Brief:
Retrieve each line that contains the word "font" from the entries below.

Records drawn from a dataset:

=== Begin Enclosure ===

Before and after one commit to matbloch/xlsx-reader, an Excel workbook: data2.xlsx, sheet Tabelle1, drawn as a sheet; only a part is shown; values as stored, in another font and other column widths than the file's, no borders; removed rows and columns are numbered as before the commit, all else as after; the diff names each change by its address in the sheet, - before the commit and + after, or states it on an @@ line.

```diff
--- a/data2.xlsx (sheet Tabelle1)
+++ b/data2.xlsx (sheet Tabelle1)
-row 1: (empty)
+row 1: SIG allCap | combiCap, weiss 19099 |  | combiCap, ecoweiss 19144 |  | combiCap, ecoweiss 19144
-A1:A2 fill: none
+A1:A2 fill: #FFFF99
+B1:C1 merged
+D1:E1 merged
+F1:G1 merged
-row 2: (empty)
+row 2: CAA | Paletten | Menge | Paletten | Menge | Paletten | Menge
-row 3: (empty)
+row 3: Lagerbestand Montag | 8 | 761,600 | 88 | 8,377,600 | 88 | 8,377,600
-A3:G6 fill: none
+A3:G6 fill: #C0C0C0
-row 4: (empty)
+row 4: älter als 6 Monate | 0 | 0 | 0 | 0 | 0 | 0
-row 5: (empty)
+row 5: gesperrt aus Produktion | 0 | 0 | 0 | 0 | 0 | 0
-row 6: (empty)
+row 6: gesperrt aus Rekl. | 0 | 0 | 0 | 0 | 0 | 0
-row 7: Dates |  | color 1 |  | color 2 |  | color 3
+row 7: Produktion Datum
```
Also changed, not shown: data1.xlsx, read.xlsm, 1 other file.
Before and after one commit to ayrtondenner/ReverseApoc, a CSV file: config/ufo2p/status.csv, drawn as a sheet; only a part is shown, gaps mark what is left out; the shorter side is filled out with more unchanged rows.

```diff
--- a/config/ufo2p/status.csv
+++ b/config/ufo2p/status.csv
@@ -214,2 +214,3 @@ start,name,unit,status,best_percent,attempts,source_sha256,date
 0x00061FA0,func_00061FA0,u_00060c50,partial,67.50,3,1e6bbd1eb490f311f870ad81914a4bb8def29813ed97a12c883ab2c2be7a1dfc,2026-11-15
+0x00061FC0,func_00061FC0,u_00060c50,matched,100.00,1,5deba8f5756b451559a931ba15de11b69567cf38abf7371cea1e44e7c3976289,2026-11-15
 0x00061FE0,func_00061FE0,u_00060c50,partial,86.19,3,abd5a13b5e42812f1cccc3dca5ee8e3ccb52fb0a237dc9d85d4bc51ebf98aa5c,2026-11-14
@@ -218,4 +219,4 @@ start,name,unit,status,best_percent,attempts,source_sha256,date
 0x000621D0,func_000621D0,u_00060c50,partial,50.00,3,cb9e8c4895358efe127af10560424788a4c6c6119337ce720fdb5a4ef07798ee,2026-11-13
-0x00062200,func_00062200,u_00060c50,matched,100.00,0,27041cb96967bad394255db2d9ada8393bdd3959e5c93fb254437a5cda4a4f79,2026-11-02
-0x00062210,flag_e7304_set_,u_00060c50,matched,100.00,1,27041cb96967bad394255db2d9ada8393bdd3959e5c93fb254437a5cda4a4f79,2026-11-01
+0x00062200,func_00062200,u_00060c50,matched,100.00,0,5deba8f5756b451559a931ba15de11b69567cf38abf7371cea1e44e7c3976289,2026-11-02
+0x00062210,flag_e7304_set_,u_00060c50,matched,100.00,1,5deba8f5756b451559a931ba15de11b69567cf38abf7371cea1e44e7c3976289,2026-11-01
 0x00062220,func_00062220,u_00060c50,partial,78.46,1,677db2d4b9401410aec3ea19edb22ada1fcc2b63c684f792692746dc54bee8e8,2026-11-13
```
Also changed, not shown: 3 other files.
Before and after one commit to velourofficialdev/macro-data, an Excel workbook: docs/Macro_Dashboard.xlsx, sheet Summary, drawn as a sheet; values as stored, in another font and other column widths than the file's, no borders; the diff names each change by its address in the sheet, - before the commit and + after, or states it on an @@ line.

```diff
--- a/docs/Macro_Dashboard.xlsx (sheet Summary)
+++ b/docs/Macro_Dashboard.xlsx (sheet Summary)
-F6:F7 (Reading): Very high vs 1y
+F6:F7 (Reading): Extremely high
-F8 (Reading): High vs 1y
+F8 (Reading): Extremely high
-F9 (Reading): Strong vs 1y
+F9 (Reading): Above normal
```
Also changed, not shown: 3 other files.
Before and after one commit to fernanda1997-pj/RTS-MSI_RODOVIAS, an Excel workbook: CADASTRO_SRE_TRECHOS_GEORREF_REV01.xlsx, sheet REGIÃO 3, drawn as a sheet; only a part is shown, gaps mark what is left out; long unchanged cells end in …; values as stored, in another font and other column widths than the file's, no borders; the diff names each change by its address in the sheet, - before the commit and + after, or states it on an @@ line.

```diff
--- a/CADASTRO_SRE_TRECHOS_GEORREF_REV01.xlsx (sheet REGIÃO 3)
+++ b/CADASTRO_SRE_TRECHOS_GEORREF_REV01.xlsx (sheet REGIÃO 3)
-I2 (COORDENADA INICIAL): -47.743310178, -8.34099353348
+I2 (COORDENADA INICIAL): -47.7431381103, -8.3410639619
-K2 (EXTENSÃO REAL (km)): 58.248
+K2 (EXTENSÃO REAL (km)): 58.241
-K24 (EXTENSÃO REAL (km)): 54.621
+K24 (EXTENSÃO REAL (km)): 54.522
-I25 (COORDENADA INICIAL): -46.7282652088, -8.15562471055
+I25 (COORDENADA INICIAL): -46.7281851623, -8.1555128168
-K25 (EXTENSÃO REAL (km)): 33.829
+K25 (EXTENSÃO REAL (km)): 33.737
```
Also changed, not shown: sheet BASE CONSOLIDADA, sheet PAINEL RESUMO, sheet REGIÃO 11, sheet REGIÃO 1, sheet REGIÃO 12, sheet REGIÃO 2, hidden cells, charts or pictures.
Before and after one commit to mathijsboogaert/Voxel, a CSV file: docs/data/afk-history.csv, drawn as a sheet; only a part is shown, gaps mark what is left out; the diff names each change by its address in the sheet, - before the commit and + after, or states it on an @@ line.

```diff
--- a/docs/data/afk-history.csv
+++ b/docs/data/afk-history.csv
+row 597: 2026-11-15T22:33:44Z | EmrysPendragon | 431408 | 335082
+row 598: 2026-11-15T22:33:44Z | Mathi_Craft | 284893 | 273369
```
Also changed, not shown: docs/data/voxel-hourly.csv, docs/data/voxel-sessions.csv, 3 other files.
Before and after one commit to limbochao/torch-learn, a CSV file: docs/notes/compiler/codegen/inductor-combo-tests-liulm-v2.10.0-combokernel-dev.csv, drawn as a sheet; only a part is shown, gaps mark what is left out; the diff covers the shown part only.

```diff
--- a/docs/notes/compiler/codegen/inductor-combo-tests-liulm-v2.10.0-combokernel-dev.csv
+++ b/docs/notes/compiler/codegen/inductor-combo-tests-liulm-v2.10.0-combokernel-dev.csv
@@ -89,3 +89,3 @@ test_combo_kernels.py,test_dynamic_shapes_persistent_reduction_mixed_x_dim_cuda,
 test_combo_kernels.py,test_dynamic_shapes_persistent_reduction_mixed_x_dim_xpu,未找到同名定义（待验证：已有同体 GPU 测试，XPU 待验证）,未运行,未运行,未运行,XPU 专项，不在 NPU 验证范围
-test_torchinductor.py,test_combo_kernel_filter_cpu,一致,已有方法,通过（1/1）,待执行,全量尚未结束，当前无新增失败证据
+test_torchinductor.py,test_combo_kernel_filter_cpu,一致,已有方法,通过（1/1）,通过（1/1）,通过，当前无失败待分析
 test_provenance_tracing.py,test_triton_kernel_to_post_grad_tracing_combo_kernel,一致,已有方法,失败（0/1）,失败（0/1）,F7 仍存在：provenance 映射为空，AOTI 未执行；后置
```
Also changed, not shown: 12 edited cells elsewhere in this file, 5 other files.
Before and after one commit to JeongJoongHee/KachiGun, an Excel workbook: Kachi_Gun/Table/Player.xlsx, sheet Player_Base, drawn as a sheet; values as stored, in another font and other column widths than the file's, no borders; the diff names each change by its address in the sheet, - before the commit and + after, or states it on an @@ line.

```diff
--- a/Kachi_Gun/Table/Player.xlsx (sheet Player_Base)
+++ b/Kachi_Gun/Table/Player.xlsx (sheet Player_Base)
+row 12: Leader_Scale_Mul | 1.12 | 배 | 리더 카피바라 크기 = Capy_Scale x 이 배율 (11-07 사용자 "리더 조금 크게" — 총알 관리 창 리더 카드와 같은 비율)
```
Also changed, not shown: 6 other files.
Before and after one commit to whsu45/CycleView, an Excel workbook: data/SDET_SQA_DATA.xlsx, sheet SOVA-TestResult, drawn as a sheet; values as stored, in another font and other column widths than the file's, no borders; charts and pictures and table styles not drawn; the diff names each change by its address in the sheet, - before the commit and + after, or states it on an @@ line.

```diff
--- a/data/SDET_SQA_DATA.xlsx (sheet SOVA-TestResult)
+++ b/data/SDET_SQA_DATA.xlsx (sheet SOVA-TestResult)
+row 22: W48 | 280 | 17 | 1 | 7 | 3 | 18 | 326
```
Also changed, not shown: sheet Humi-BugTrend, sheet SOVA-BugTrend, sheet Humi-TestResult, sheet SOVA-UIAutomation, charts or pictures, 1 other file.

=== End Enclosure ===

Task response:
Before and after one commit to matbloch/xlsx-reader, an Excel workbook: data2.xlsx, sheet Tabelle1, drawn as a sheet; only a part is shown; values as stored, in another font and other column widths than the file's, no borders; removed rows and columns are numbered as before the commit, all else as after; the diff names each change by its address in the sheet, - before the commit and + after, or states it on an @@ line.
Before and after one commit to velourofficialdev/macro-data, an Excel workbook: docs/Macro_Dashboard.xlsx, sheet Summary, drawn as a sheet; values as stored, in another font and other column widths than the file's, no borders; the diff names each change by its address in the sheet, - before the commit and + after, or states it on an @@ line.
Before and after one commit to fernanda1997-pj/RTS-MSI_RODOVIAS, an Excel workbook: CADASTRO_SRE_TRECHOS_GEORREF_REV01.xlsx, sheet REGIÃO 3, drawn as a sheet; only a part is shown, gaps mark what is left out; long unchanged cells end in …; values as stored, in another font and other column widths than the file's, no borders; the diff names each change by its address in the sheet, - before the commit and + after, or states it on an @@ line.
Before and after one commit to JeongJoongHee/KachiGun, an Excel workbook: Kachi_Gun/Table/Player.xlsx, sheet Player_Base, drawn as a sheet; values as stored, in another font and other column widths than the file's, no borders; the diff names each change by its address in the sheet, - before the commit and + after, or states it on an @@ line.
Before and after one commit to whsu45/CycleView, an Excel workbook: data/SDET_SQA_DATA.xlsx, sheet SOVA-TestResult, drawn as a sheet; values as stored, in another font and other column widths than the file's, no borders; charts and pictures and table styles not drawn; the diff names each change by its address in the sheet, - before the commit and + after, or states it on an @@ line.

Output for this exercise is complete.